So I moved all my stuff up to a walk-in closet attached to a guest bedroom that hardly ever gets used. The clothes in the walk-in closet were perfect for dampening sound, and it’s on the other side of the house from where most people are living so I can close the door to the closet and the room and have a pretty quiet environment without any sound treatment which is great. Recording in the closet studio has seriously improved the quality immensely.
Of course moving to that location wasn’t without issues. I had to install a monitor in there because the fan from my laptop was making too much noise. So now I have my laptop sitting outside the closet on the other side of the door where it can make all the noise it wants and it doesn’t get picked up by the mic. Meanwhile I have a bluetooth keyboard, magic trackpad, audio interface, microphone on a boom arm, and my iPad set up on a little laptop desk that faces a monitor bolted to the wall.
It works surprisingly well aside from an uncomfortable folding chair, but what can you do?
Learning Adobe Audition
I started out with Audacity and I really wanted to like it, but there were just too many things about it that annoyed me. I’ll probably do an entire post of its own comparing the two, but suffice it to say the difference between Audacity and Adobe Audition is like night and day and well worth the $20 a month Adobe charges. Plus I’m already familiar with Adobe and how their software works so it wasn’t much of a learning curve there.
It was a learning curve getting used to working with audio though. I worked through the entirety of Adobe Audition Classroom in a Book because I wanted to do this right and make sure I knew the software I was using inside and out. I was working through that around the time my daughter was born so it took a month or two to get through the whole thing, but that book is indispensable for anyone considering getting into audio.
Another book I picked up more recently is Making Tracks: A Writer’s Guide to Audiobooks by J. Daniel Sawyer.
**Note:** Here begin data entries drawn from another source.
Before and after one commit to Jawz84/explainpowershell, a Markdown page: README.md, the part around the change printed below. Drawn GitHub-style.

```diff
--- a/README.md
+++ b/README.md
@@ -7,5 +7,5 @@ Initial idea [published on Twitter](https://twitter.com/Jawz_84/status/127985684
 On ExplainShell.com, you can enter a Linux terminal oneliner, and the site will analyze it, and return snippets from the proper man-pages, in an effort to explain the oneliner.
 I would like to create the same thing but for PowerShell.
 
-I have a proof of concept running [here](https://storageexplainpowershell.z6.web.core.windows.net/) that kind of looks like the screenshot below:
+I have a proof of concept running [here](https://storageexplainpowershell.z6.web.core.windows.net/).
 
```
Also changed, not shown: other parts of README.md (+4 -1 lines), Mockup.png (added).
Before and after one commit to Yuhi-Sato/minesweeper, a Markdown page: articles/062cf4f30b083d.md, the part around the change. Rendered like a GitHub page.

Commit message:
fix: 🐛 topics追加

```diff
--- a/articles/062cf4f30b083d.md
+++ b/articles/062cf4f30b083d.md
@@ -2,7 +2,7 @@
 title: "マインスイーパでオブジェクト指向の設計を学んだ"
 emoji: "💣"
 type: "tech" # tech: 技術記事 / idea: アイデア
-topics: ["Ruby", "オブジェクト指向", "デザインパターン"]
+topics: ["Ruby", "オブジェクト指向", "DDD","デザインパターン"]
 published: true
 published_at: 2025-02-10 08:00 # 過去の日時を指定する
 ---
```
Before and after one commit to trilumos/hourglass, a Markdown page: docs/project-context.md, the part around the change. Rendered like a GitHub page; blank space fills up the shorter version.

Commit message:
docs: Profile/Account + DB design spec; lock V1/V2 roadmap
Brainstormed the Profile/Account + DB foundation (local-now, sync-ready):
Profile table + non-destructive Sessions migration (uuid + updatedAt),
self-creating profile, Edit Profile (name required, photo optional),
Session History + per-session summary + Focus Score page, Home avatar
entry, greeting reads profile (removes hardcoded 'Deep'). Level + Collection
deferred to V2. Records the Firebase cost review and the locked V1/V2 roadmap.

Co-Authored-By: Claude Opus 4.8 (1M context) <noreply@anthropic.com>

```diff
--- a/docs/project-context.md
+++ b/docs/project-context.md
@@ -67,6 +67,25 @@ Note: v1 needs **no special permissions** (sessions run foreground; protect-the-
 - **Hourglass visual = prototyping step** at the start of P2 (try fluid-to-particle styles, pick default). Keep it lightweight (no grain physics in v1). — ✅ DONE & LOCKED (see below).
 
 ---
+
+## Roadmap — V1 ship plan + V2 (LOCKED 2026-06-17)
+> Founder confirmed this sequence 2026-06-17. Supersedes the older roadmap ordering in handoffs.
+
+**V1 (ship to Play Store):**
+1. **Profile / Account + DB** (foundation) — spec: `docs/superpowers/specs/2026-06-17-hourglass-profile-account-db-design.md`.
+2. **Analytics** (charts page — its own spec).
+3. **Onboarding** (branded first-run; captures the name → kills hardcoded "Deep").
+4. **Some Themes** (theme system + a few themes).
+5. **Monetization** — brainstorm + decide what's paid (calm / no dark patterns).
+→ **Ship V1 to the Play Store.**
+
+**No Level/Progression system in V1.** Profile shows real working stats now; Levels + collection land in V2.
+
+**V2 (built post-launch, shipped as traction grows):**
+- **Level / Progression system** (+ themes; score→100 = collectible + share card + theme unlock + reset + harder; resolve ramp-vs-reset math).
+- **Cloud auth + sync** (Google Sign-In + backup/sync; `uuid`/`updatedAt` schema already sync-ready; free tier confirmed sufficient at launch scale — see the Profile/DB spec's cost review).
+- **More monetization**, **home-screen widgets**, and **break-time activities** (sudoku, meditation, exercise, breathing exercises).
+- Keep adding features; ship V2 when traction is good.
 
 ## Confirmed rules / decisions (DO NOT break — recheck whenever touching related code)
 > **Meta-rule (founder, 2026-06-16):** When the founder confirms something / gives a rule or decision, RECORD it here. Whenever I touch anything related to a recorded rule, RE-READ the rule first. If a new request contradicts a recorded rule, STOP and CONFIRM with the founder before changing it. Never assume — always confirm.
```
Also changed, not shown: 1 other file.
He goes into just about everything you’ll want to know if you’re interested in doing audiobooks, and all his lessons work just as well for podcasts. Which is great for me since I’m going to be trying out a podiobook model to start and see where things go.
Get used to the idea that yes, that’s what my voice sounds like
This was probably the biggest hurdle of the whole experience. I hear these narrators with these clear voices that don’t have much in the bass range, and with my voice I just didn’t like how it sounded. I tried a couple of different microphones and messing around with settings in Audition and eventually…
I came to have peace with the way I sounded. My wife told me it just sounded like me, and she eventually got annoyed when I would play two different files from two different microphones or processed two different ways. She claimed they mostly sounded the same, and I realized that I was overthinking things and I needed to get down to recording and working rather than spending time obsessing over making everything absolutely perfect.
Totally worth it
I’d say all that effort was worth it. I finally have an audio product that I can be proud of and that doesn’t have any lingering audio issues I encountered when I was working with Audacity. Sure I had to learn a whole heck of a lot to get to this point, but if you’re in the independent creator business you have to have a lifelong love of learning or you’re not going to make it very far in the business.
And I’ve discovered that I love working with audio. I enjoy getting into Audition and editing things, and I’m stoked about future projects and hope that all this investment will be worth it as I try to break into audio. Today wasn’t the first step in that process, but it was a big step!